Change detection outputs
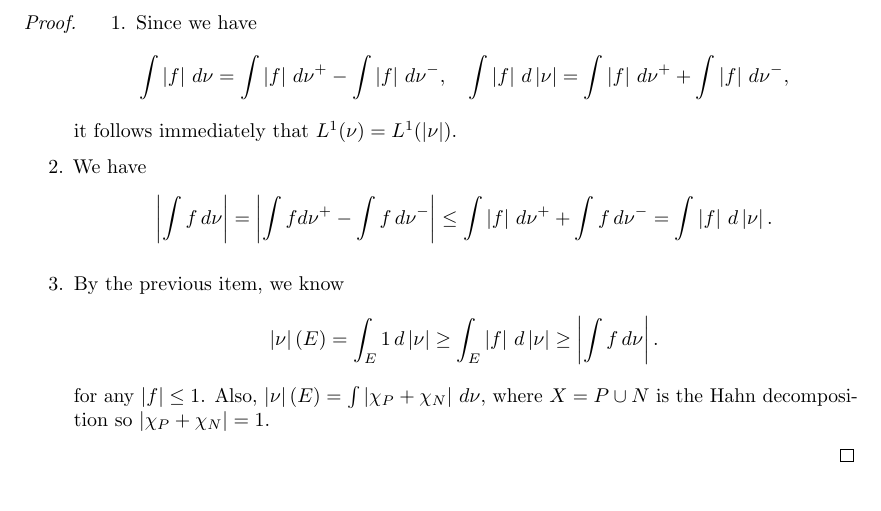
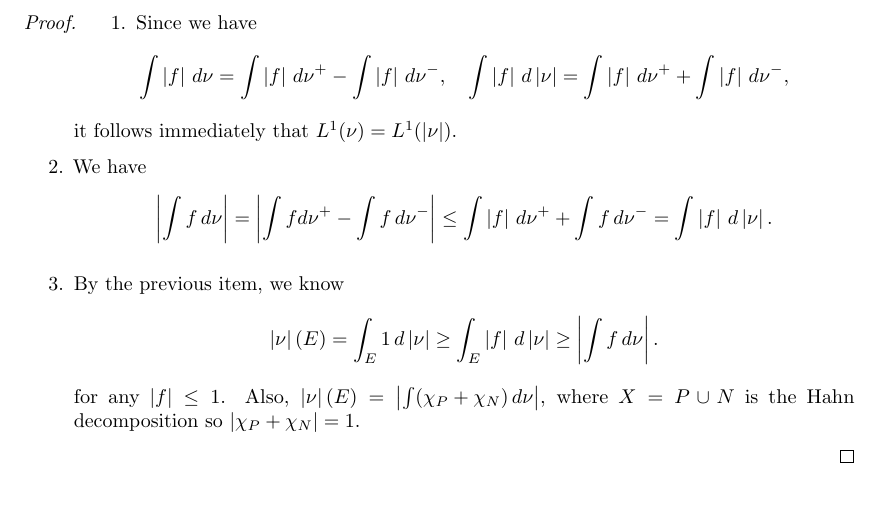
Before and after one commit to RunqiuYe/mathematics-notes, a LaTeX document (measure-and-integration/main.tex): part of page 3 of 8, cut so that both start at the same text. Compiled offline with pdfLaTeX.

Commit message:
fix typo

```diff
--- a/measure-and-integration/main.tex
+++ b/measure-and-integration/main.tex
@@ -89,7 +89,7 @@ it follows immediately that $L^1 (\nu) = L^1 (\abs{\nu})$.
 \d \abs{\nu} \geq \abs{\int f \d \nu}.
 \]
 for any $\abs{f} \leq 1$. Also, $\abs{\nu}(E) =
-\int \abs{\chi_P + \chi_N} \d \nu$, where $X = P \cup N$ is the
+\abs{\int (\chi_P + \chi_N) \d \nu}$, where $X = P \cup N$ is the
 Hahn decomposition so $\abs{\chi_P + \chi_N} = 1$.
 \end{enumerate}
 \end{proof}
```
Also changed, not shown: measure-and-integration/main.pdf.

**WHAT YOU WILL DO:**
Retype the records above exactly. Leave the pictures out.

**REPLY:**
Before and after one commit to RunqiuYe/mathematics-notes, a LaTeX document (measure-and-integration/main.tex): part of page 3 of 8, cut so that both start at the same text. Compiled offline with pdfLaTeX.

Commit message:
fix typo

```diff
--- a/measure-and-integration/main.tex
+++ b/measure-and-integration/main.tex
@@ -89,7 +89,7 @@ it follows immediately that $L^1 (\nu) = L^1 (\abs{\nu})$.
 \d \abs{\nu} \geq \abs{\int f \d \nu}.
 \]
 for any $\abs{f} \leq 1$. Also, $\abs{\nu}(E) =
-\int \abs{\chi_P + \chi_N} \d \nu$, where $X = P \cup N$ is the
+\abs{\int (\chi_P + \chi_N) \d \nu}$, where $X = P \cup N$ is the
 Hahn decomposition so $\abs{\chi_P + \chi_N} = 1$.
 \end{enumerate}
 \end{proof}
```
Also changed, not shown: measure-and-integration/main.pdf.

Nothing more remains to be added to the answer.